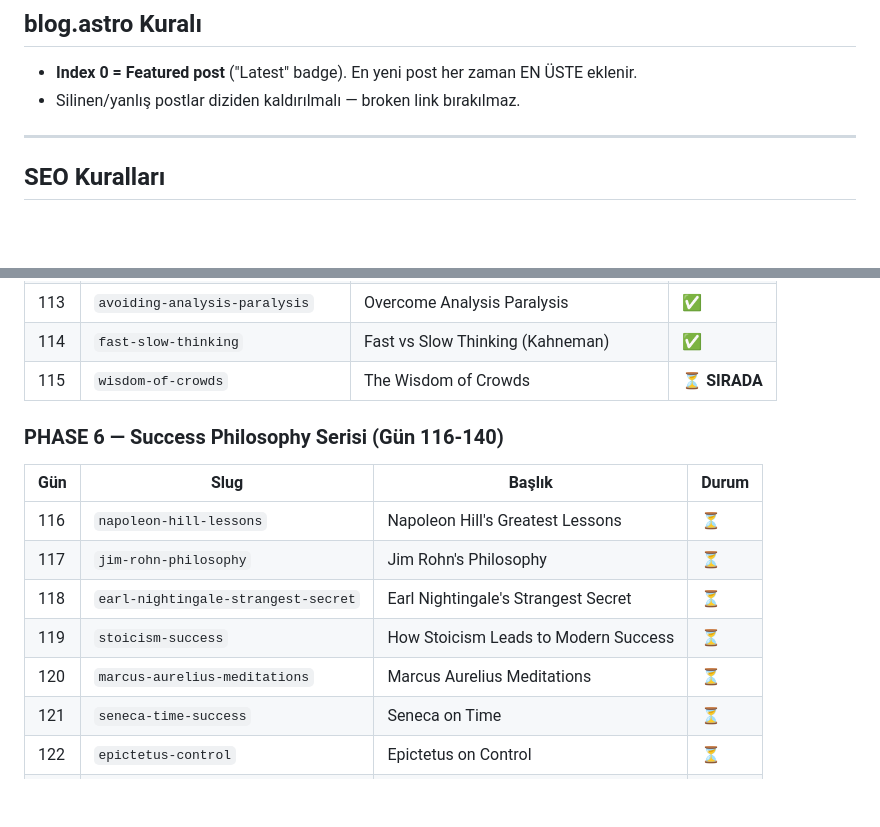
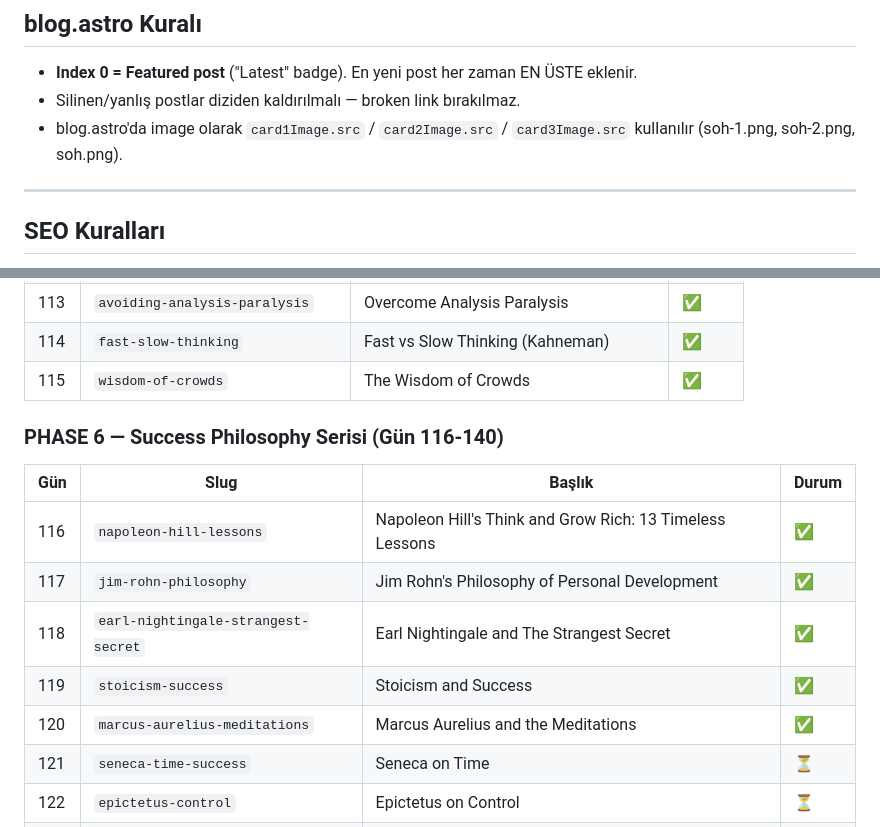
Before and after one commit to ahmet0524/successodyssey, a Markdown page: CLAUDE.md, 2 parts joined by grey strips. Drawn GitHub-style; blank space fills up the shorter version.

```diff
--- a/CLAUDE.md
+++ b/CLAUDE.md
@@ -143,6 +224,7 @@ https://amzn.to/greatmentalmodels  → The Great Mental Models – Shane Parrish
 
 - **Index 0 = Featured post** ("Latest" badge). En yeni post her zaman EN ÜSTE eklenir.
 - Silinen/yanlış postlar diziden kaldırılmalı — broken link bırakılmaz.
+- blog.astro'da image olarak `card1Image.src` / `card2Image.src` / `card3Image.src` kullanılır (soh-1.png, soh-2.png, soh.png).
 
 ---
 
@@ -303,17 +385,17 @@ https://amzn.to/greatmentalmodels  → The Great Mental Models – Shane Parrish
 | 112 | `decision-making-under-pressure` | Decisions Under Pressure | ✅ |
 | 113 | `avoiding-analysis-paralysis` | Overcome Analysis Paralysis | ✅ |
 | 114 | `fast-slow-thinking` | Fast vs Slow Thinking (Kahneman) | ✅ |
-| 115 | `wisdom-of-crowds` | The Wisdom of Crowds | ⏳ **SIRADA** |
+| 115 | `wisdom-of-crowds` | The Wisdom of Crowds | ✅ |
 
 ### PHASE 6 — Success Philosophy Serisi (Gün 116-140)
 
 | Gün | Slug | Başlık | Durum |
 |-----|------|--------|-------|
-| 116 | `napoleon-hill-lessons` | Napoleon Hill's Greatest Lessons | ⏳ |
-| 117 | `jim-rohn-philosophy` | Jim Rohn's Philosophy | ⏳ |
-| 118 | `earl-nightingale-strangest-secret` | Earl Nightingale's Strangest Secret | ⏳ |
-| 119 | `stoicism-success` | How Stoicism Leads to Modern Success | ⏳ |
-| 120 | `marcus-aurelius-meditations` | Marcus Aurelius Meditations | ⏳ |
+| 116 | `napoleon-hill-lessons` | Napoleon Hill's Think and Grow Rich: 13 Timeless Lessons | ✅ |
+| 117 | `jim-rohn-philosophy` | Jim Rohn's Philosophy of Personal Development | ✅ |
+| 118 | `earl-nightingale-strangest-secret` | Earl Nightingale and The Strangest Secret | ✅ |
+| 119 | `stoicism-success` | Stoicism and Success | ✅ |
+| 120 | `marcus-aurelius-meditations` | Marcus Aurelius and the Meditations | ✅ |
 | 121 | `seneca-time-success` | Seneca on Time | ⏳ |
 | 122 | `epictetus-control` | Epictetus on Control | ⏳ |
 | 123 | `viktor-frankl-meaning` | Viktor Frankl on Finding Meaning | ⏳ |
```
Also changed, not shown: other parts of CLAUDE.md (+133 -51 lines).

□ □ □ □

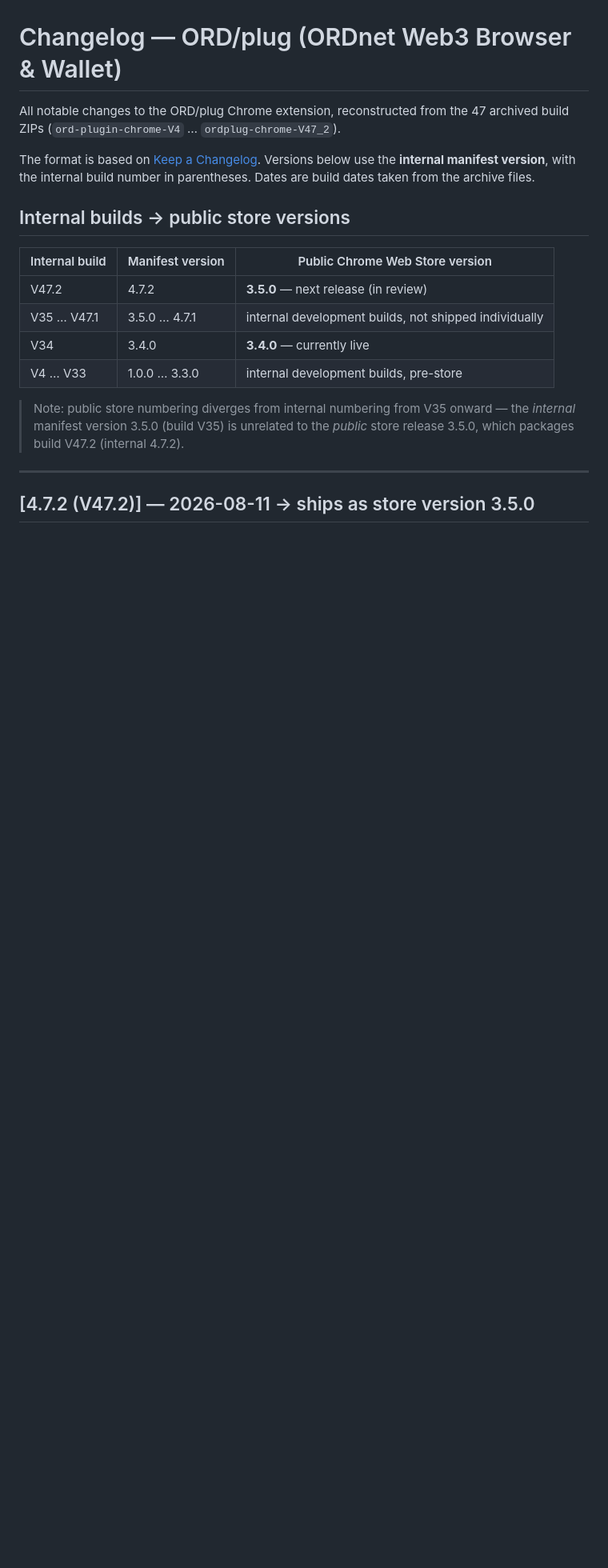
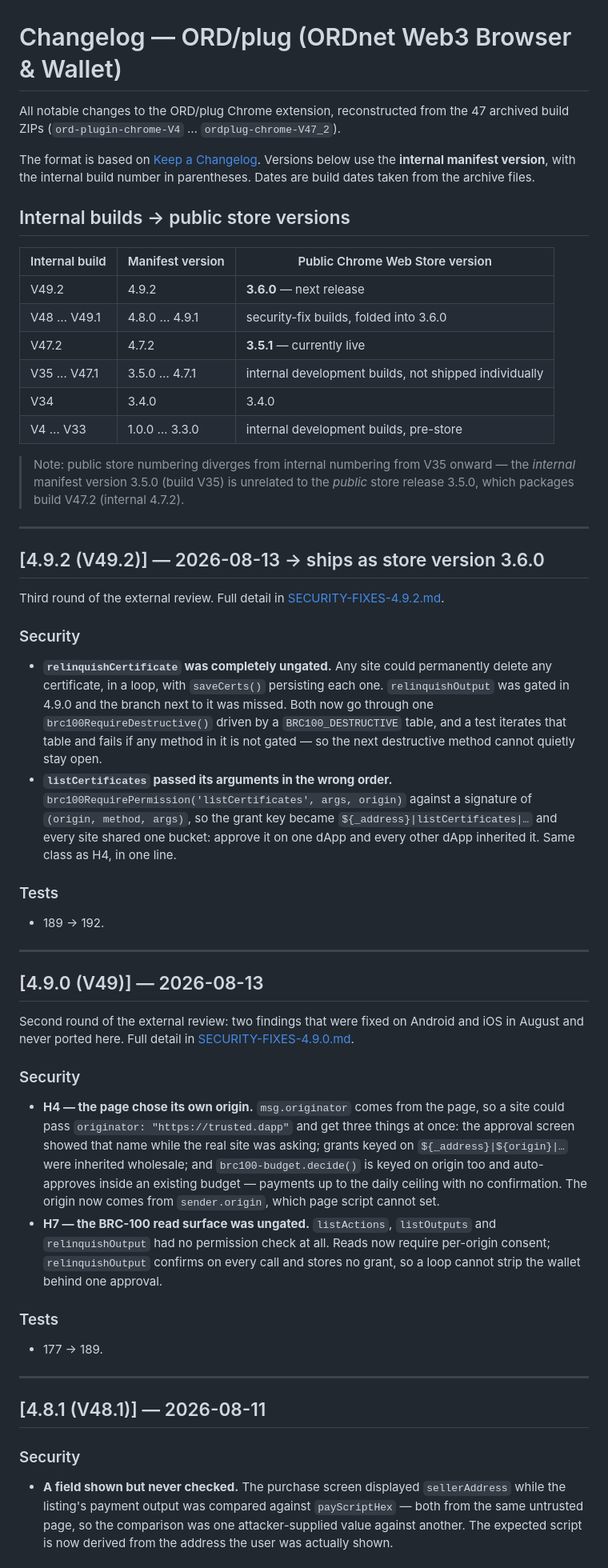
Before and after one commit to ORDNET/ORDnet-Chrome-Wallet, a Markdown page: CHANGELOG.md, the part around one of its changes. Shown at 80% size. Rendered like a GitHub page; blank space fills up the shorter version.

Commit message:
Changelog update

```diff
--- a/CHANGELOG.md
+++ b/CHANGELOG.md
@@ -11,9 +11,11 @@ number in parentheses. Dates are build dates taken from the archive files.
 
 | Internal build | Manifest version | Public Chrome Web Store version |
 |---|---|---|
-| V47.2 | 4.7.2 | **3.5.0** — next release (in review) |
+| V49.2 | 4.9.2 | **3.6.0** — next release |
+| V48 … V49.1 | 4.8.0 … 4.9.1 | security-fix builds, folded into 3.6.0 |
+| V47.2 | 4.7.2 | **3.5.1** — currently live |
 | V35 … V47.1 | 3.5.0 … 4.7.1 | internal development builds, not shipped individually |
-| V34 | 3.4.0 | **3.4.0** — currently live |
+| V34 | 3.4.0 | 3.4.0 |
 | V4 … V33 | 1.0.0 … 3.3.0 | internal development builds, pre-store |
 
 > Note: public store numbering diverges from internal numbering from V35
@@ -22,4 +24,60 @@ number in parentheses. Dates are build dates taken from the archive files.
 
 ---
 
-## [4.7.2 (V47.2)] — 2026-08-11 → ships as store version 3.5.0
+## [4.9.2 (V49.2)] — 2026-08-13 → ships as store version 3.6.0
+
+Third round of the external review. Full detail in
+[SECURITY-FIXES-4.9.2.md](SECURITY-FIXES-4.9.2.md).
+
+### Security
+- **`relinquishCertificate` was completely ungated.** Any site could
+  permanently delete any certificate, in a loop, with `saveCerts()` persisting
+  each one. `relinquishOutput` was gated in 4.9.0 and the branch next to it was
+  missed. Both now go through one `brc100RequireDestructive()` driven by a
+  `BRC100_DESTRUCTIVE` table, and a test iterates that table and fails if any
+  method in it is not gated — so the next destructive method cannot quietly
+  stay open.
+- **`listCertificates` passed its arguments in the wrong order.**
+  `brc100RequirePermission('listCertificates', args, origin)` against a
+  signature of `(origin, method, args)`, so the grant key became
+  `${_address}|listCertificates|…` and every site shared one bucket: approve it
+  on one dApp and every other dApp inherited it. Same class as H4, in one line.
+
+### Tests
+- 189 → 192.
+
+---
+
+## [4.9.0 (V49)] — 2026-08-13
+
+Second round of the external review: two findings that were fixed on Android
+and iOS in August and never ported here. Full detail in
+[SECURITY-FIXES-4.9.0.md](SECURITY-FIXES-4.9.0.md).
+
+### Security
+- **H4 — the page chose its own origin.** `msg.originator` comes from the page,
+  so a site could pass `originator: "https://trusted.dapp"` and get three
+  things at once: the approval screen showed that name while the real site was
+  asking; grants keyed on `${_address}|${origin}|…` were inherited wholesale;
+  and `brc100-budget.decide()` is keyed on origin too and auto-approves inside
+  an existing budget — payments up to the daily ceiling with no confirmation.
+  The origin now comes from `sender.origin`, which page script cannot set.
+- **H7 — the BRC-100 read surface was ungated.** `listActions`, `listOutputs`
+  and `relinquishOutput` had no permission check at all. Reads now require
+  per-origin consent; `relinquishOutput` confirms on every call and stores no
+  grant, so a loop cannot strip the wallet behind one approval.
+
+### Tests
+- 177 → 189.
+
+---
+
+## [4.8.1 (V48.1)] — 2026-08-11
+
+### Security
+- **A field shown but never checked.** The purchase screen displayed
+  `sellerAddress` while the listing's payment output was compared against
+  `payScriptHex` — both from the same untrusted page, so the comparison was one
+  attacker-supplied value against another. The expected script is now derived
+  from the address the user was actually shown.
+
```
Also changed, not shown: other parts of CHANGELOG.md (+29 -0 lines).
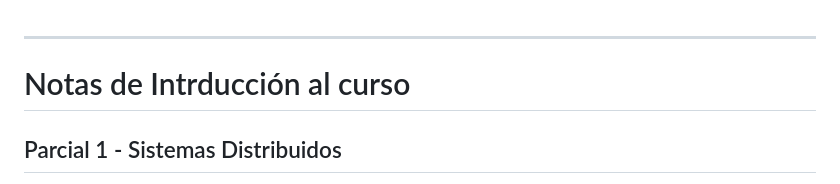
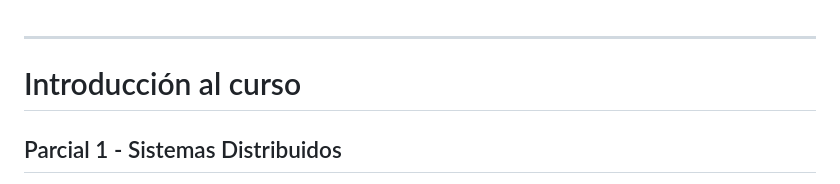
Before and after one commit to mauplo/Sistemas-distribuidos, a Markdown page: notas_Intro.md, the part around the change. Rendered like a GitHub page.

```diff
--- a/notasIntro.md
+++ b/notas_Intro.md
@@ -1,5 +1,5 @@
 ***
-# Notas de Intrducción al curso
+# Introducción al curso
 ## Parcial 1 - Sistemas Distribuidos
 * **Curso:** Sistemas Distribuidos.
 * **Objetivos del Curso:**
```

□ □ □ □

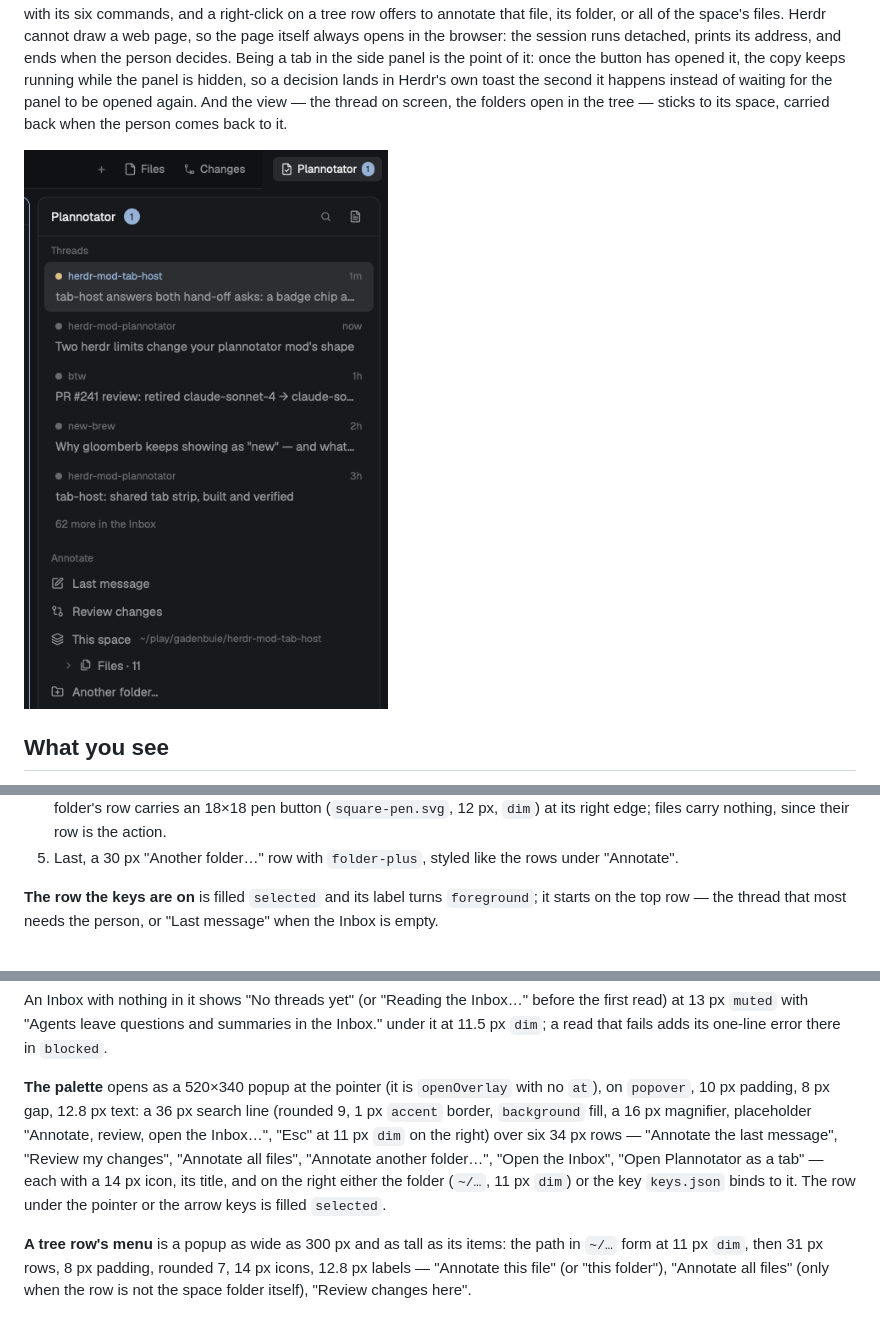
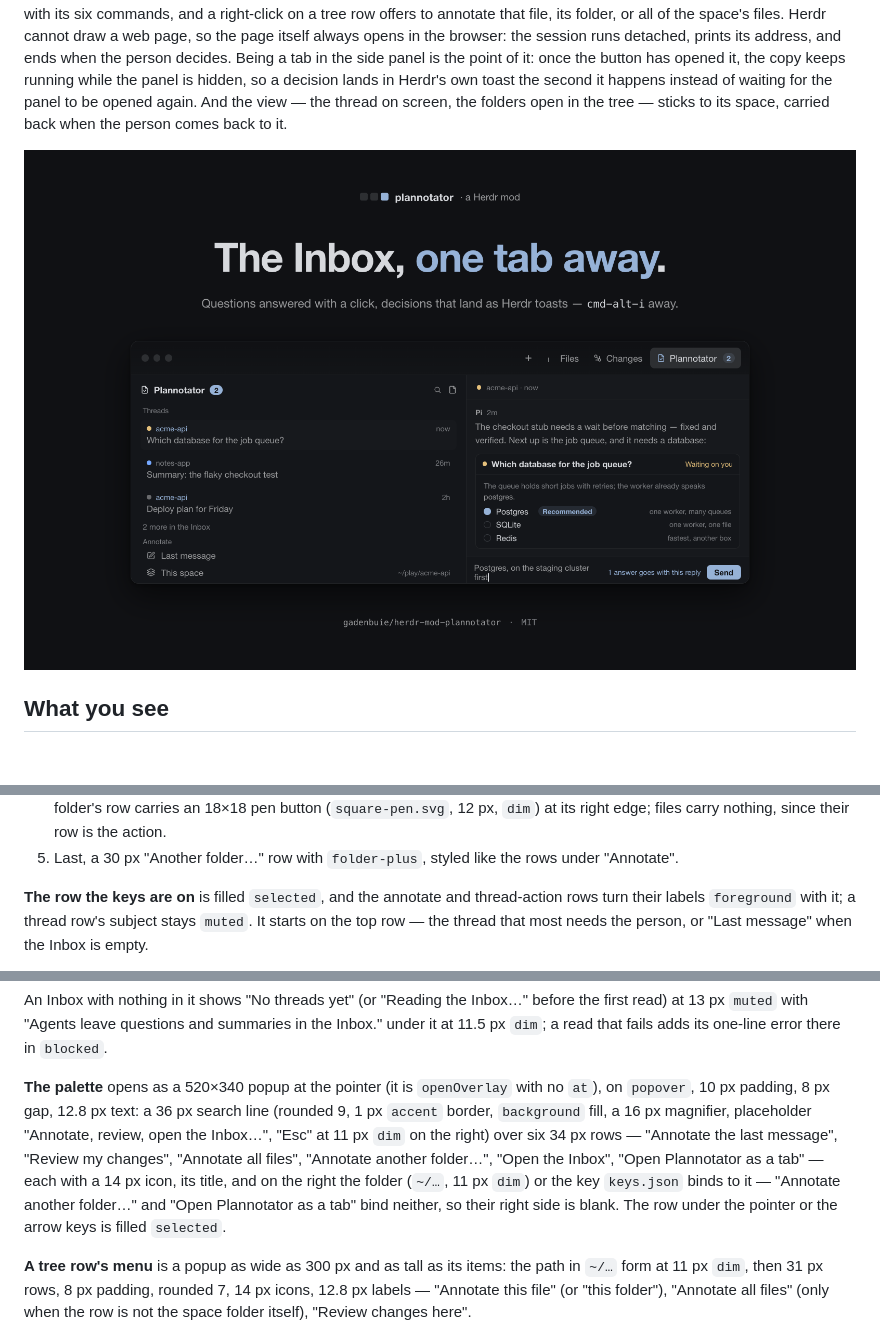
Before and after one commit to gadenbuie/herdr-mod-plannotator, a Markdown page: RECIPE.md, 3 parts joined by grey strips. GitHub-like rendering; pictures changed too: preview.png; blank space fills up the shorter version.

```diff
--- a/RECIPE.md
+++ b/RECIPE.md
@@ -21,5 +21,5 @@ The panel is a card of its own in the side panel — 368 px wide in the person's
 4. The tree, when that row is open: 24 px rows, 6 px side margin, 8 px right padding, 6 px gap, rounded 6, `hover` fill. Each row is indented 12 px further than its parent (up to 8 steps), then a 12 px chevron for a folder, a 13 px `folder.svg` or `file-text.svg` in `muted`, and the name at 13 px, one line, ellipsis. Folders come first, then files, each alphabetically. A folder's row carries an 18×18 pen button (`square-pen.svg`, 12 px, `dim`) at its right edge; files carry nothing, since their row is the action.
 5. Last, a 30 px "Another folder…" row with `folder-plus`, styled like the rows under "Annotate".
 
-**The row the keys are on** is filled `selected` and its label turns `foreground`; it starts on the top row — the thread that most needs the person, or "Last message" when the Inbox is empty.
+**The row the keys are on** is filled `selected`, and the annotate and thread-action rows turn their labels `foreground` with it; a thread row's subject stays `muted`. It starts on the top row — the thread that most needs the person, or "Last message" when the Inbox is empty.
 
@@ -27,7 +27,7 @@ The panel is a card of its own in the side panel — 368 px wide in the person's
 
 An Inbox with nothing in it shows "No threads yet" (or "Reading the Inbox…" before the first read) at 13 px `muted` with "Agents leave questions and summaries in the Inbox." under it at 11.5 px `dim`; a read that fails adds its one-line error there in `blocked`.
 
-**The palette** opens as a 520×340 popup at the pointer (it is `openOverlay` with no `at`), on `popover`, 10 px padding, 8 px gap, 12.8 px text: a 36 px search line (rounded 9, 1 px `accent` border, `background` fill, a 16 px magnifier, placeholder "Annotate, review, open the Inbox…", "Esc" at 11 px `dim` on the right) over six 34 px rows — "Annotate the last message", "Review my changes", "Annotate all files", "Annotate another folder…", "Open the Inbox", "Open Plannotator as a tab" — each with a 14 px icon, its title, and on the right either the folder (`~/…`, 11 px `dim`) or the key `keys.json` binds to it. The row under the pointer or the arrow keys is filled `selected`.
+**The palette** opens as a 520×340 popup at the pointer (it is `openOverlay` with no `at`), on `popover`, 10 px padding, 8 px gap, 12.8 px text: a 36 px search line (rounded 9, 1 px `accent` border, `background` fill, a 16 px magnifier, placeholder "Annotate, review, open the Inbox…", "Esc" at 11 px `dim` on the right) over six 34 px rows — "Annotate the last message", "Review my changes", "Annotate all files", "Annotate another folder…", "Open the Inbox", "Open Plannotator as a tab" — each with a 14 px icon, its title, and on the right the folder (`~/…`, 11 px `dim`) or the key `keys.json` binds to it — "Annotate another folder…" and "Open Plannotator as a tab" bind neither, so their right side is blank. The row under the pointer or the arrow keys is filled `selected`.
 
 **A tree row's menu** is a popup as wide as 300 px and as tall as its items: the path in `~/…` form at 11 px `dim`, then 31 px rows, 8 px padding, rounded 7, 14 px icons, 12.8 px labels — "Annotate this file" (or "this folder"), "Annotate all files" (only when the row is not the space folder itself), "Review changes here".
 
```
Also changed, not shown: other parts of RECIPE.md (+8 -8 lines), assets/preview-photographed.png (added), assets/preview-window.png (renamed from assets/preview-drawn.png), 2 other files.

□ □ □ □

- _Problem to solve_
Go through the records. Copy each line where "from" appears.

- _Answer for the task_
@@ -11,9 +11,11 @@ number in parentheses. Dates are build dates taken from the archive files.
 > Note: public store numbering diverges from internal numbering from V35
@@ -22,4 +24,60 @@ number in parentheses. Dates are build dates taken from the archive files.
+- **H4 — the page chose its own origin.** `msg.originator` comes from the page,
+  The origin now comes from `sender.origin`, which page script cannot set.
+  `payScriptHex` — both from the same untrusted page, so the comparison was one
+  from the address the user was actually shown.
Also changed, not shown: other parts of RECIPE.md (+8 -8 lines), assets/preview-photographed.png (added), assets/preview-window.png (renamed from assets/preview-drawn.png), 2 other files.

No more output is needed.